Libraries are evolving rapidly — shifting from the model of a repository and a focus on providing access to information into spaces where people come to make, create, organize, and exchange knowledge and ideas. This evolution has affected all aspects of libraries — their role in community development, partnerships with others, the design and use of space, the types of programs and services offered, public perceptions, and more.

What happens in innovation spaces that is important to development? Well, it varies depending on the space and the community.

Generally, they provide access to:

  • The internet and other digital technologies (increasingly manufacturing technologies, like 3D printers, laser cutters, and CNC routers)
  • Other people, from trained infomediaries to helpful folks ready to lend a hand — or just chat and share stories
  • Events and workshops

And opportunities to:

  • Experience a welcoming environment (friendship, motivation, sense of community, belonging, and support)
  • Acquire new knowledge, literacies, and skills (tech skills, soft skills via collaborating)
  • Be exposed to different ideas, approaches, attitudes, tactics (organizational, business)
  • Tinker — exploration and a sense of play is important
  • Innovate — develop new approaches to solving problems (sometimes by remixing what already exists)
  • Interact with others: community members, free agents, entrepreneurs, and potential mentors, investors, and partners
  • Develop connections with others (friends, co-organizers, partners/coworkers, investors, business people, etc.)
  • Boost self-efficacy, which is foundational to civic participation, advancing livelihoods, and making healthy choices

These notes don’t touch on how I feel about the questions that frame the discussion:

  • So there is serious money now flowing into tech hubs and innovation spaces around the world. But is this a good thing?
  • Are tech-focused collaborative workspaces and incubation centers really effective in spurring innovation and accelerating development?
  • And is donor money, and the rules it brings, enhancing or constraining the organic development and expansion of centers, hubs, and labs?

Have to think on those some more.
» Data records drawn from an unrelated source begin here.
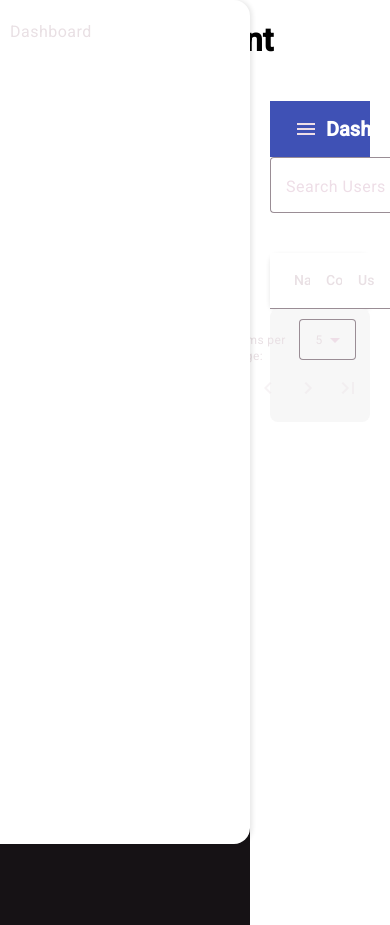
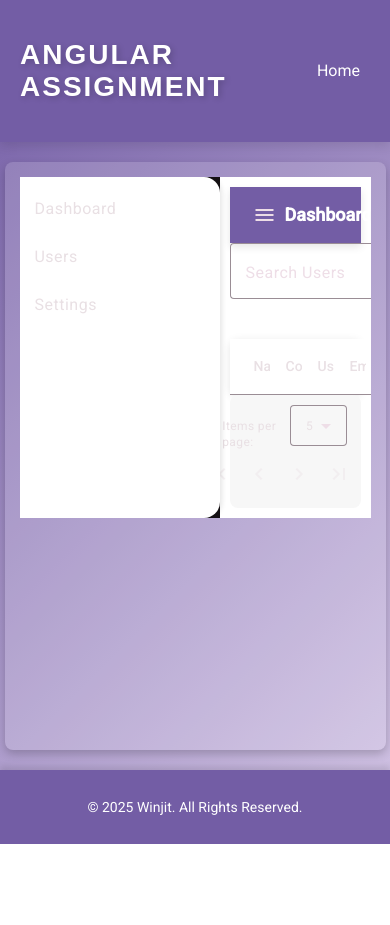
Before and after one commit to rushikeshzoting22/Angular-Assignment, an Angular app: page /dashboard-component in a window 390 px wide. After the commit the page ends 844 px from the top, so only its background shows below. Built offline with nearby package versions, Linux system fonts and the light colour scheme; no server answers.

Commit message:
CSS Changed -> login Page

```diff
--- a/src/Components/dashboard/dashboard.component.css
+++ b/src/Components/dashboard/dashboard.component.css
@@ -1,7 +1,9 @@
-
+/* General body styling */
 body {
   background-color: #f4f7fc;
   font-family: 'Roboto', sans-serif;
+  margin: 0;
+  padding: 0;
 }
 
 /* Sidebar */
@@ -15,6 +17,7 @@ body {
   width: 250px;
   background-color: #ffffff;
   box-shadow: 2px 0 5px rgba(0, 0, 0, 0.1);
+  transition: transform 0.3s ease;
 }
 
 .mat-nav-list {
@@ -22,53 +25,127 @@ body {
 }
 
 .menu-item {
-  padding: 10px;
+  padding: 12px 20px;
   font-size: 16px;
-  color: #3f51b5;
+  color: #735DA5;  /* Deep Periwinkle */
+  font-weight: bold;
+  border-radius: 8px;
   transition: all 0.3s ease;
 }
 
 .menu-item:hover {
-  background-color: #e8eaf6;
-  color: #303f9f;
+  background-color: #D3C5E5;  /* Soft Lilac */
+  color: #fff;
 }
-
 
 .mat-sidenav-content {
   flex: 1;
   padding: 20px;
   background-color: #ffffff;
+  overflow-x: hidden; /* Prevent content overflow */
 }
 
+/* Toolbar Styles */
 .toolbar {
-  background-color: #3f51b5;
+  background-color: #735DA5;  /* Deep Periwinkle */
   color: #ffffff;
+  display: flex;
+  align-items: center;
+  justify-content: space-between;
+  padding: 0 20px;
+  box-shadow: 0 4px 8px rgba(0, 0, 0, 0.1);
 }
 
 .toolbar-title {
   font-weight: bold;
-  font-size: 20px;
+  font-size: 24px;
 }
 
+.spacer {
+  flex-grow: 1;
+}
 
+button.mat-raised-button {
+  font-size: 14px;
+  font-weight: bold;
+  padding: 10px 20px;
+  border-radius: 6px;
+}
+
+button.mat-raised-button:hover {
+  background-color: #ff6f61;  /* Soft Red for hover */
+}
+
+/* Table Styles */
 .table {
   margin-top: 20px;
   background-color: #ffffff;
   border-radius: 8px;
-  box-shadow: 0 2px 5px rgba(0, 0, 0, 0.1);
+  box-shadow: 0 2px 10px rgba(0, 0, 0, 0.1);
 }
 
-.mat-header-row, mat-row {
-  background-color: #ffffff;
+.mat-header-cell, .mat-cell {
+  color: #555555;
+  font-size: 14px;
 }
 
-.mat-header-cell, mat-cell {
-  color: #555555;
+.mat-header-cell {
+  background-color: #f4f7fc;
+  font-weight: bold;
 }
 
+.mat-cell {
+  background-color: #ffffff;
+  transition: background-color 0.3s ease;
+}
 
+.mat-cell:hover {
+  background-color: #f0f0f0;
+}
+
+/* Pagination Styling */
 mat-paginator {
   background-color: #f7f7f7;
   padding: 10px;
   border-radius: 8px;
 }
+
+/* Hover effects on row */
+.mat-row:hover {
+  background-color: #f0f0f0;
+}
+
+/* Responsive adjustments for smaller screens */
+@media (max-width: 768px) {
+  .mat-sidenav {
+    width: 200px;
+    position: absolute;
+    transform: translateX(-100%);
+    transition: transform 0.3s ease-in-out;
+  }
+
+  .mat-sidenav.opened {
+    transform: translateX(0);
+  }
+
+  .menu-item {
+    font-size: 14px;
+    padding: 10px 15px;
+  }
+
+  .toolbar-title {
+    font-size: 18px;
+  }
+
+  .mat-sidenav-content {
+    padding: 10px;
+  }
+
+  .toolbar {
+    padding: 0 15px;
+  }
+
+  .spacer {
+    flex-grow: 1;
+  }
+}
--- a/src/Components/dashboard/dashboard.component.html
+++ b/src/Components/dashboard/dashboard.component.html
@@ -3,6 +3,8 @@
   <mat-sidenav #sidenav mode="side" opened [fixedInViewport]="true" class="sidenav">
     <mat-nav-list>
       <a mat-list-item href="#" class="menu-item">Dashboard</a>
+      <a mat-list-item href="#" class="menu-item">Users</a>
+      <a mat-list-item href="#" class="menu-item">Settings</a>
     </mat-nav-list>
   </mat-sidenav>
 
@@ -80,7 +82,6 @@
 
         <mat-header-row *matHeaderRowDef="displayedColumns"></mat-header-row>
         <mat-row *matRowDef="let row; columns: displayedColumns;"></mat-row>
-
       </mat-table>
 
       <!-- Pagination -->
--- a/src/Components/login/login.component.css
+++ b/src/Components/login/login.component.css
@@ -1,58 +1,66 @@
-
+/* Login Container */
 .login-container {
   display: flex;
   justify-content: center;
   align-items: center;
   height: 100vh;
-    background: linear-gradient(135deg, #667eea, #764ba2);
+  background: linear-gradient(135deg, #735DA5, #D3C5E5);  /* Deep Periwinkle & Soft Lilac Gradient */
 }
 
-
+/* Login Card Styling */
 .login-card {
   width: 380px;
-    padding: 20px;
+  padding: 30px;
   border-radius: 12px;
   backdrop-filter: blur(10px);
-    background: rgba(255, 255, 255, 0.15);
-    box-shadow: 0 4px 6px rgba(0, 0, 0, 0.1);
+  background: rgba(255, 255, 255, 0.1);  /* Slightly more transparent for elegance */
+  box-shadow: 0 4px 6px rgba(0, 0, 0, 0.15);  /* Softer shadow for a subtle effect */
   text-align: center;
   color: #fff;
   transition: transform 0.3s ease-in-out;
 }
 
+/* Hover effect for the card */
 .login-card:hover {
   transform: scale(1.05);
 }
 
-
+/* Full width for form fields */
 .full-width {
   width: 100%;
-    margin-bottom: 15px;
+  margin-bottom: 20px;  /* Increased margin for better spacing */
 }
 
+/* Form field background and styling */
 mat-form-field {
-    background: rgba(255, 255, 255, 0.2);
+  background: rgba(255, 255, 255, 0.2);  /* Light background for the form fields */
   border-radius: 8px;
+  padding: 8px;
 }
 
-
+/* Styling for the login button */
 .login-button {
   font-size: 16px;
   font-weight: bold;
   padding: 12px;
   border-radius: 8px;
+  background-color: #735DA5;  /* Deep Periwinkle color */
+  color: white;
+  transition: background-color 0.3s ease;
 }
 
-
+/* Hover effect for the login button */
 .login-button:hover {
-    background: #ff6f61;
+  background: #D3C5E5;  /* Soft Lilac color for hover effect */
+  color: #735DA5;  /* Change text color to Deep Periwinkle */
 }
 
-
+/* Label color */
 mat-label {
-    color: #fff;
+  color: #fff;  /* White text for labels */
 }
 
+/* Icon color inside the form fields */
 mat-icon {
-    color: #fff;
+  color: #fff;  /* White icons for consistency */
 }
--- a/src/app/app.component.css
+++ b/src/app/app.component.css
@@ -0,0 +1,96 @@
+/* General container for the app */
+.app-container {
+    display: flex;
+    flex-direction: column;
+    min-height: 100vh;
+    background: linear-gradient(135deg, #735DA5, #D3C5E5); /* Deep Periwinkle & Soft Lilac gradient */
+    color: #fff;
+  }
+
+  /* Header Styles */
+  .app-header {
+    background-color: #735DA5;  /* Deep Periwinkle */
+    padding: 20px 0;
+    box-shadow: 0 4px 10px rgba(0, 0, 0, 0.1);
+  }
+
+  .header-content {
+    display: flex;
+    justify-content: space-between;
+    align-items: center;
+    max-width: 1200px;
+    margin: 0 auto;
+    padding: 0 20px;
+  }
+
+  .app-title {
+    font-size: 36px;
+    font-weight: bold;
+    letter-spacing: 2px;
+    color: #fff;
+    text-transform: uppercase;
+    font-family: 'Arial', sans-serif;
+    text-shadow: 2px 2px 6px rgba(0, 0, 0, 0.2);
+  }
+
+  /* Navigation Menu */
+  .app-nav {
+    display: flex;
+  }
+
+  .nav-link {
+    font-size: 16px;
+    color: #fff;
+    text-decoration: none;
+    margin: 0 15px;
+    padding: 10px;
+    border-radius: 6px;
+    transition: background-color 0.3s ease;
+  }
+
+  .nav-link:hover {
+    background-color: #D3C5E5;  /* Soft Lilac */
+    color: #735DA5;  /* Deep Periwinkle */
+  }
+
+  /* Main Content Area */
+  .main-content {
+    flex-grow: 1;
+    padding: 20px;
+    background-color: rgba(255, 255, 255, 0.15);  /* Semi-transparent background for content */
+    border-radius: 8px;
+    box-shadow: 0 4px 10px rgba(0, 0, 0, 0.2);
+    margin: 20px auto;
+    width: 90%;
+    max-width: 1200px;
+  }
+
+  /* Footer Styles */
+  .app-footer {
+    background-color: #735DA5;  /* Deep Periwinkle */
+    color: #fff;
+    padding: 15px 0;
+    text-align: center;
+    font-size: 14px;
+    box-shadow: 0 -4px 6px rgba(0, 0, 0, 0.1);
+  }
+
+  /* Responsive design: adjust header and content area on smaller screens */
+  @media (max-width: 768px) {
+    .app-title {
+      font-size: 28px;
+    }
+
+    .main-content {
+      padding: 15px;
+    }
+
+    .app-nav {
+      flex-direction: column;
+      align-items: center;
+    }
+
+    .nav-link {
+      margin: 10px 0;
+    }
+  }
--- a/src/app/app.component.html
+++ b/src/app/app.component.html
@@ -1,28 +1,21 @@
-<!-- * * * * * * * * * * * * * * * * * * * * * * * * * * * * * * * -->
-<!-- * * * * * * * * * * * The content below * * * * * * * * * * * -->
-<!-- * * * * * * * * * * is only a placeholder * * * * * * * * * * -->
-<!-- * * * * * * * * * * and can be replaced.  * * * * * * * * * * -->
-<!-- * * * * * * * * * * * * * * * * * * * * * * * * * * * * * * * -->
-<!-- * * * * * * * * * Delete the template below * * * * * * * * * -->
-<!-- * * * * * * * to get started with your project! * * * * * * * -->
-<!-- * * * * * * * * * * * * * * * * * * * * * * * * * * * * * * * -->
+<div class="app-container">
+  <!-- Header Section -->
+  <header class="app-header">
+    <div class="header-content">
+      <h1 class="app-title">Angular Assignment</h1>
+      <nav class="app-nav">
+        <a href="#" class="nav-link">Home</a>
+      </nav>
+    </div>
+  </header>
 
-<h1>Angular Assigment</h1>
-<!-- <nav>
-  <ul>
-    <li><a routerLink="/login-component" routerLinkActive="active" ariaCurrentWhenActive="page">First Component</a></li>
-    <li><a routerLink="/dashboard-component" routerLinkActive="active" ariaCurrentWhenActive="page">Second Component</a></li>
-  </ul>
-</nav> -->
-<!-- The routed views render in the <router-outlet>-->
-<router-outlet></router-outlet>
-<!-- * * * * * * * * * * * * * * * * * * * * * * * * * * * * * * * * -->
-<!-- * * * * * * * * * * * The content above * * * * * * * * * * * * -->
-<!-- * * * * * * * * * * is only a placeholder * * * * * * * * * * * -->
-<!-- * * * * * * * * * * and can be replaced.  * * * * * * * * * * * -->
-<!-- * * * * * * * * * * * * * * * * * * * * * * * * * * * * * * * * -->
-<!-- * * * * * * * * * * End of Placeholder  * * * * * * * * * * * * -->
-<!-- * * * * * * * * * * * * * * * * * * * * * * * * * * * * * * * * -->
+  <!-- Main Content Section -->
+  <div class="main-content">
+    <router-outlet></router-outlet>
+  </div>
 
-
-<router-outlet />
+  <!-- Footer Section -->
+  <footer class="app-footer">
+    <p>&copy; 2025 Winjit. All Rights Reserved.</p>
+  </footer>
+</div>
```
Also changed, not shown: src/Components/login/login.component.html (indentation only). Lines whose indentation alone changed are shown as unchanged.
Obviously, I’m a fan of innovation spaces. But part of what I love about them — especially hackerspaces, and some coworking spaces — is that they’re totally self-sustaining. And they should stay like that because that’s what keeps them innovative. They are prickly and trickstery and messy and that’s part of what makes them awesome. You have to ask even what the procurement/proposal process would do to a closely networked community of tech activists or spaces, with foreigners coming in and trying to get one or the other on their bid. Ouch.

Wayan Vota organized the collective creation of a list of resources on innovation spaces.

Thanks to Hilda Moraa, whose thinking for iHub Research got incorporated into the opportunities section.